If you just want to keep cats out of your yard, using strong-smelling substances is a humane way of warning them off. Lavender, pennyroyal, citrus, and coffee grounds, are scent deterrents, that may help keep cats from wandering through your gardens. To stop cats from defecating in your flower beds, add items that are hard to dig in, like eggshells.


Feral cats present some challenges, such as their effect on local wildlife, however, their impact can be mitigated, and they do not need to be seen as a nuisance. People willing to take on the challenge of feral cat-caretaking by feeding them and providing them with shelter can help keep the populations healthy and prevent the spread of parasites and disease.

As Trap, Neuter and Vaccinate programs become more wide-spread the population of feral cats will be better managed.
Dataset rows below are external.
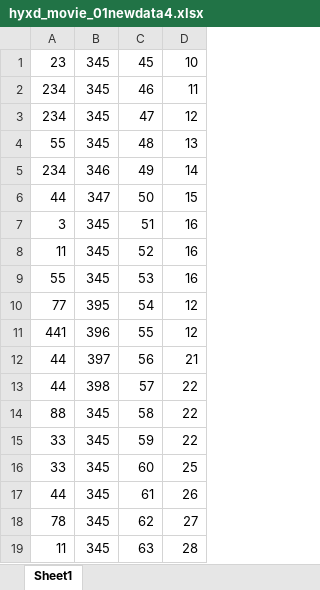
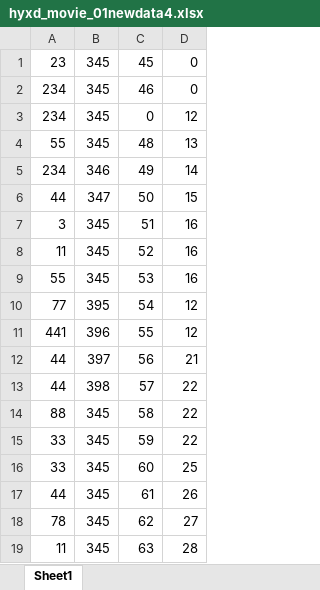
Before and after one commit to sundongjian/machine, an Excel workbook: file/hyxd_movie_01newdata4.xlsx, sheet Sheet1, drawn as a sheet; values as stored, in another font and other column widths than the file's, no borders; the diff names each change by its address in the sheet, - before the commit and + after, or states it on an @@ line.

```diff
--- a/file/hyxd_movie_01newdata4.xlsx (sheet Sheet1)
+++ b/file/hyxd_movie_01newdata4.xlsx (sheet Sheet1)
-D1: 10
+D1: 0
-D2: 11
+D2: 0
-C3: 47
+C3: 0
```
Also changed, not shown: 6 other files.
Of course, spaying and neutering our own cats, and keeping them inside will also keep the feral cat population from growing.